Overeating is not limited to humans, according to the LA Department of Animal Services — our pets are also at risk for overeating on Thanksgiving. Families gather around and want to share their feasts with our four-legged friends, which can lead to overeating. And even if we don’t purposefully include them, a deft cat or creative dog and easily capture a delicious smelling treat from the kitchen counter or trash from the trash can in the chaos of preparing a meal and entertaining guests.
“Thanksgiving weekend is also a busy time for emergency veterinary clinics. Dogs and cats suffer very serious and sometimes fatal consequences from turkey bones, too much rich and fatty foods and just plain overeating. If your pet is not acting like himself or herself, consult your veterinarian. Your best friend could be seriously ill,” advises LA Animal Services.
Here are some suggestions about giving treats to your pets: Consider the relative size of their body compared to yours. If you weigh 150 pounds and your dog weighs 25 pounds, he or she is only 1/6th of your total weight. If you visualize yourself as a whole pie, comparatively your dog is only one slice of pie. Consequently, sharing an unfinished plate that still holds a generous serving of mashed potatoes with gravy, a side of very rich dressing, a few bites of turkey and a small slice of pumpkin pie with your furry friend can make him or her feel miserable.
Instead of giving your companion animal leftovers, you could also stop by a pet food store and purchase some new dog biscuits or cat treats. Then, reduce the amount of their regular meal to accommodate the treats they will be getting throughout the day. Remember, biscuits and treats are usually much higher in calories than regular pet food, so having them skip dinner may be a prudent choice if they have been snacking all day. Your pet will be thankful and they will enjoy the holiday much more.

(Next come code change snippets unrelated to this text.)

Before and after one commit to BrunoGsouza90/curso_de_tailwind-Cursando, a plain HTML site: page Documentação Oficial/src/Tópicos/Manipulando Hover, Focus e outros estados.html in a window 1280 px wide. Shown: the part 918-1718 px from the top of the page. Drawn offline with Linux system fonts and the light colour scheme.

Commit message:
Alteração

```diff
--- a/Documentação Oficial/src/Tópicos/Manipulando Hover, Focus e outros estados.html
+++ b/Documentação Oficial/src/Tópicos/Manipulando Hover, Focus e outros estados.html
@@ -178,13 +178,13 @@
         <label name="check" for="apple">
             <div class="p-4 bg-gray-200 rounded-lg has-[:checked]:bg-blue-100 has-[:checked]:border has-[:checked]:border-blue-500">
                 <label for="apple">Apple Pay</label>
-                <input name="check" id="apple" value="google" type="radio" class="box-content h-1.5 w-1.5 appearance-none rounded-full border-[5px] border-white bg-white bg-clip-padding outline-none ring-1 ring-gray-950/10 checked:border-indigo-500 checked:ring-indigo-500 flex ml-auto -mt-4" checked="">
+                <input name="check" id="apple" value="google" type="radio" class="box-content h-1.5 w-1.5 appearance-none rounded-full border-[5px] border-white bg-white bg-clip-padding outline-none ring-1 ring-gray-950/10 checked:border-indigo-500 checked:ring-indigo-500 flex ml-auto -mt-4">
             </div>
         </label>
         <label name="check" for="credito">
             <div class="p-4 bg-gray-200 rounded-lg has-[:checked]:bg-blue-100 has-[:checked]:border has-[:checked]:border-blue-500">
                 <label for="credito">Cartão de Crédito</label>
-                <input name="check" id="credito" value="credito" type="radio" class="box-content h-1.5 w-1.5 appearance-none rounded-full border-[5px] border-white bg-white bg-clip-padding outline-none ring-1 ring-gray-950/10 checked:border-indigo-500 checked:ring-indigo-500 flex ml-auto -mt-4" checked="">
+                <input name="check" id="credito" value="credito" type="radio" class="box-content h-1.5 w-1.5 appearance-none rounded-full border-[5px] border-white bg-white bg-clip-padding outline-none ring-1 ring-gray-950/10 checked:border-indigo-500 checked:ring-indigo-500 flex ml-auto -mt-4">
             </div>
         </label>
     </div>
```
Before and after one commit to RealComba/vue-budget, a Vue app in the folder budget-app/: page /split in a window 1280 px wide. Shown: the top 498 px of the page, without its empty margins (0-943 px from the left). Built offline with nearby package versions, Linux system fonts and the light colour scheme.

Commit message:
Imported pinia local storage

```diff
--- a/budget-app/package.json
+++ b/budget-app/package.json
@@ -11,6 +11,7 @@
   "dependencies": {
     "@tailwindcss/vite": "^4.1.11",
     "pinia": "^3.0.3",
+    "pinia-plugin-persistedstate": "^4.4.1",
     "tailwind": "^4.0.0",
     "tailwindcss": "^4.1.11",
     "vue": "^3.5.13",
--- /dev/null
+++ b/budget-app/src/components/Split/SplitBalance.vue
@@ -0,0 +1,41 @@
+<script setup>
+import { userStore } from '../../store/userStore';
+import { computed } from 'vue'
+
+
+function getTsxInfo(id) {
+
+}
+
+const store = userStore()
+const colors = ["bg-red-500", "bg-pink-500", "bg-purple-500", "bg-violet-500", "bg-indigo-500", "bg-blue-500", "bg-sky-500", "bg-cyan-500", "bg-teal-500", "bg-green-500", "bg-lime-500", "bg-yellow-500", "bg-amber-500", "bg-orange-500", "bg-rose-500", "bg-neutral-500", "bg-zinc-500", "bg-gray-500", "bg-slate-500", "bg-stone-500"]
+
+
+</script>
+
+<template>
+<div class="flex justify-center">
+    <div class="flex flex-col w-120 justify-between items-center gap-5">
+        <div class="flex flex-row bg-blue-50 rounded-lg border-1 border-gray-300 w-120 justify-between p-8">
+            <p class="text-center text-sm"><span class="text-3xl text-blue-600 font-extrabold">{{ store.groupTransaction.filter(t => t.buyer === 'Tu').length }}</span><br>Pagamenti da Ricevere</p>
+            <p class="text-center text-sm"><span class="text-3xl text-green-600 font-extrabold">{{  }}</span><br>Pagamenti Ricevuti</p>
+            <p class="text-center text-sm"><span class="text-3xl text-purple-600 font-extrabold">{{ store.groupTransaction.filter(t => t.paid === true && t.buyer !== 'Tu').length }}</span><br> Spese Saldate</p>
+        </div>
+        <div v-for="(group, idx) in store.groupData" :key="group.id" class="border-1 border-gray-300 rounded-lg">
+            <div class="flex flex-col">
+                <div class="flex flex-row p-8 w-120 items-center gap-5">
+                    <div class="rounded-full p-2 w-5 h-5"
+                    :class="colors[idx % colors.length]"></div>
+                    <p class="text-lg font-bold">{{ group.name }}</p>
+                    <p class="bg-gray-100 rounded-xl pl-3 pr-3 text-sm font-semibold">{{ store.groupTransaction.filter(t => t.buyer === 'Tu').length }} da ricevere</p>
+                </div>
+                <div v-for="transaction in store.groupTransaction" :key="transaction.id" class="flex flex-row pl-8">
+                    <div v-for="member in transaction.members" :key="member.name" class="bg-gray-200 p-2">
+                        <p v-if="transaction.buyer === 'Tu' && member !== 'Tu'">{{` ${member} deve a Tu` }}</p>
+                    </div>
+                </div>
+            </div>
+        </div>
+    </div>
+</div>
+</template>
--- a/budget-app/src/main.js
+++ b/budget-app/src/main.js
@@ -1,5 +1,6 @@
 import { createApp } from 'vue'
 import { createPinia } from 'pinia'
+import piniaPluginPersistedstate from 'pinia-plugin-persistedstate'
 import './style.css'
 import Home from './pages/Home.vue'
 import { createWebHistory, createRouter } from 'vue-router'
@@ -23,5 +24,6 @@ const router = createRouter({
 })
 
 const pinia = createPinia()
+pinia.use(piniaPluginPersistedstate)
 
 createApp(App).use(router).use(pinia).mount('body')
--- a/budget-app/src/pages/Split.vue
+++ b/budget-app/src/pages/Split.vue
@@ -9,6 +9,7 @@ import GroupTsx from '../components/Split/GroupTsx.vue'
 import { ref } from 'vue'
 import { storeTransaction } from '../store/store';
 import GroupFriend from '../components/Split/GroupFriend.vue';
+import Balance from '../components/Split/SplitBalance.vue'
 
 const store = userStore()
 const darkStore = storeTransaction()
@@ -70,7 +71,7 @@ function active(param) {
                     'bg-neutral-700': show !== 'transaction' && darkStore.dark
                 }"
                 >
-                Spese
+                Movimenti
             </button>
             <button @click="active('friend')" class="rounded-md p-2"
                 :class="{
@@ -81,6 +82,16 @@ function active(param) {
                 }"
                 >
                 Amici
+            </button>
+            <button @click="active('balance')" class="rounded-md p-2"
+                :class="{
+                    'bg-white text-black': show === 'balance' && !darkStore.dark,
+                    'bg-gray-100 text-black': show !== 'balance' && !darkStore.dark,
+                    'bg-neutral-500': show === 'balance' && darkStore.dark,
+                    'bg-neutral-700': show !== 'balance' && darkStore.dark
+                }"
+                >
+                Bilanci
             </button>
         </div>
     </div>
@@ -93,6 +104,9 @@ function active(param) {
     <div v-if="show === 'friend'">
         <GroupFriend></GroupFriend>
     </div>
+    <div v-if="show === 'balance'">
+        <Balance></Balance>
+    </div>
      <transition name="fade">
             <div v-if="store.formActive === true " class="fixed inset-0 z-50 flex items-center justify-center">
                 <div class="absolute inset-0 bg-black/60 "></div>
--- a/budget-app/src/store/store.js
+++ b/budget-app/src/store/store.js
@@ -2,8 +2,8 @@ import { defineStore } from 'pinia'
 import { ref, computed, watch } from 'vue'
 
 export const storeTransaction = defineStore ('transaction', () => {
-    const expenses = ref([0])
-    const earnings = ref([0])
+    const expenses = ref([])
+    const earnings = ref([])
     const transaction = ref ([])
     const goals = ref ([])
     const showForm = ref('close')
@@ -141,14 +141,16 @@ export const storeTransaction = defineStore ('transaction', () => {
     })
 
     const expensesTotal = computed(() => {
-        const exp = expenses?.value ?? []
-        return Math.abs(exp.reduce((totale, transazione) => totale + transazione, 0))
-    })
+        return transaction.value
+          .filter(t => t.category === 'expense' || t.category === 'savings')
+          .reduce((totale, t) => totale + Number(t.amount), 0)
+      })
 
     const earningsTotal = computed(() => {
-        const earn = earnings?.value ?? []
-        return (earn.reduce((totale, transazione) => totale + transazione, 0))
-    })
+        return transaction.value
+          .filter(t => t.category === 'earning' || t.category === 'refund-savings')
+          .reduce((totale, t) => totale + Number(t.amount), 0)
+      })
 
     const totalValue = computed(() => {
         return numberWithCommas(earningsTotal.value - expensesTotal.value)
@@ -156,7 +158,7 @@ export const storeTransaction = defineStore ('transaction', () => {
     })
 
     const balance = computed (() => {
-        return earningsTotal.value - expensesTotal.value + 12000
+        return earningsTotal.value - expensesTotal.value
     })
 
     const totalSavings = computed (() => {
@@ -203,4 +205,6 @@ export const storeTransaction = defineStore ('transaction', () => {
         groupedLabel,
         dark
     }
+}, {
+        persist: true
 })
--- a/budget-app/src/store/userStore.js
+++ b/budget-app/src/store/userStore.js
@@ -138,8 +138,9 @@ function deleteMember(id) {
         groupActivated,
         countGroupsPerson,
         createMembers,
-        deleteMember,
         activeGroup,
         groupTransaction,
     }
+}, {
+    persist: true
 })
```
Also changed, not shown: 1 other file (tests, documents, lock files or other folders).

If you are planning a quiet holiday at home without a lot of company and chaos, and you don’t already have a dog or cat to share your life with, this could also be the perfect time to visit one of six Los Angeles City Shelters and consider adoption. To find the shelter closest to you, visit LAAnimalServices.com/shelters or call (888) 452-7381.